Results:Major lower extremity amputation was performed in 338 patients on a total of 348 limbs, 266 below the knee (BKA) and 82 above the knee (AKA). The median age was 65 years, 73% had diabetes and 53% had renal disease, with 57% of those on dialysis. All patients (189) who were candidates for reconstruction underwent angiography; 74% (140) underwent attempts at revascularization. Of those with a subsequent AKA, 35 (53%) underwent prior revascularization: 22 (62.8%) open and 13 (37.2%) endovascular. Of those with a subsequent BKA, 105 (48.6%) underwent prior revascularization: 43 (41%) open and 62 (59%) endovascular. Of all BKAs, 24 required conversion to AKA; 14 had prior revascularization, 6 endovascular and 8 open (p=0.245). In those with no prior revascularization 7 converted to AKA (p=0.1076). In patients with prior revascularization, 128 (91%) healed over all time; those without prior revascularization, 182 (92%) healed over all time (p>0.9999). In patients with prior revascularization, 52 (37%) healed at 30 days, compared with 98 (50%); without prior revascularization (p =0.027).

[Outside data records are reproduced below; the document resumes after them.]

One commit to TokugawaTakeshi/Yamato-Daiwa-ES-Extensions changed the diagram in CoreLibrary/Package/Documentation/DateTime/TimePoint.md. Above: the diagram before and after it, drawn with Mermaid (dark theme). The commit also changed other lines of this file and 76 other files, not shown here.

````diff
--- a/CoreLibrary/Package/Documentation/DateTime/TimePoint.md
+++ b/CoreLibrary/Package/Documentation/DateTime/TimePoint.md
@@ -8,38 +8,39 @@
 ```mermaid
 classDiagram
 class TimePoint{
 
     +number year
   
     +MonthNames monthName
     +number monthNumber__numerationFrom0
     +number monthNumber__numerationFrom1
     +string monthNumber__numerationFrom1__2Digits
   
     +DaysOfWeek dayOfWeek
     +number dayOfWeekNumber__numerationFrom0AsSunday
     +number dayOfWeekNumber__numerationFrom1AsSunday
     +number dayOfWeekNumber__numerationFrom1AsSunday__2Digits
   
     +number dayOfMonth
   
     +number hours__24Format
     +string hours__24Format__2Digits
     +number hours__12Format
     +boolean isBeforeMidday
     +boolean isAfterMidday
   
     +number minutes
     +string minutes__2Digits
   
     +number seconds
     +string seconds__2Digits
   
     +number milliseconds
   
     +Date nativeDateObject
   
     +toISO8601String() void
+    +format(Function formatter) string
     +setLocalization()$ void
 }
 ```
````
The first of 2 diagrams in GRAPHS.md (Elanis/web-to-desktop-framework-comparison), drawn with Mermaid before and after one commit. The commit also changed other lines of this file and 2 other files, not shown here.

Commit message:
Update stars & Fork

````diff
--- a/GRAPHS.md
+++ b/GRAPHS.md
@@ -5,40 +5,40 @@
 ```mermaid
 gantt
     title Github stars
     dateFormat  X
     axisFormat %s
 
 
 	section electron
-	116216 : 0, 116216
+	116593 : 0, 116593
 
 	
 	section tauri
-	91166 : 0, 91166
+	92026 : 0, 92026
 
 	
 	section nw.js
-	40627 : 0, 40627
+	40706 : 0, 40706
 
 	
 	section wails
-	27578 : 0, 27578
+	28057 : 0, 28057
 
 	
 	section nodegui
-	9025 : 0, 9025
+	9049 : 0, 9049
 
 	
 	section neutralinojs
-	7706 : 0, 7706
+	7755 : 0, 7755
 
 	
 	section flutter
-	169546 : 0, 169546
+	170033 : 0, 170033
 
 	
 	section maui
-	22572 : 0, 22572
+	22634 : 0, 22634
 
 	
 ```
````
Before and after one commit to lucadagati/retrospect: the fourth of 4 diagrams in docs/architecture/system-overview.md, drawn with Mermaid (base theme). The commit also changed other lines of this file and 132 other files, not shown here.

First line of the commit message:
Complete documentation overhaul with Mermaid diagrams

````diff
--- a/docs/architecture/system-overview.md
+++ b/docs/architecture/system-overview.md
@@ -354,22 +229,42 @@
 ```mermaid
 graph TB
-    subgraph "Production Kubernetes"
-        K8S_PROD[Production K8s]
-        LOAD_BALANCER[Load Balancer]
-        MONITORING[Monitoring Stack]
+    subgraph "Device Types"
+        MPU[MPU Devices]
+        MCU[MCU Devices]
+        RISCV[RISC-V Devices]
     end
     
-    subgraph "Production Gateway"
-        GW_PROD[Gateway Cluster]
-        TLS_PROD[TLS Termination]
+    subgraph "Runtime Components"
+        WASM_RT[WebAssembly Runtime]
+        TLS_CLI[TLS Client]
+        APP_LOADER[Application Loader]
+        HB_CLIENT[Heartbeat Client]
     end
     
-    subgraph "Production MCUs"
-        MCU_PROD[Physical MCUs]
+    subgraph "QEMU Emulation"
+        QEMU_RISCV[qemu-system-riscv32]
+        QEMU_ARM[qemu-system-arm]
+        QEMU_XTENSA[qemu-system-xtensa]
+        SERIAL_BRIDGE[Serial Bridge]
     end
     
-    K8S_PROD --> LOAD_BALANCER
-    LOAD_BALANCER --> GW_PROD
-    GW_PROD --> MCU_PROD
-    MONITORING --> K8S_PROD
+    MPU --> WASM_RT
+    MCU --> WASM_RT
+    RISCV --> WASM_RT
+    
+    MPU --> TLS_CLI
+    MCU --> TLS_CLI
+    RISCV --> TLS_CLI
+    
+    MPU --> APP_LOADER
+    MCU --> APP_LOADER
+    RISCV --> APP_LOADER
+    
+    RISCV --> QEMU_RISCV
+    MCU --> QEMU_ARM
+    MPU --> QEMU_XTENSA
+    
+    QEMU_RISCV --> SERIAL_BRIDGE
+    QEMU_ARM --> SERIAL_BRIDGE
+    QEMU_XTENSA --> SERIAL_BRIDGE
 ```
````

Conclusion:There was no statistical difference in the rates of conversion from BKA to AKA in those patients who underwent prior open or endovascular revascularization. Healing over all was not significantly different between patients with and without prior revascularization. Prior attempt at revascularization did not appear to affect the level of amputation. However, patients who underwent prior revascularization were less likely to heal at 30 days.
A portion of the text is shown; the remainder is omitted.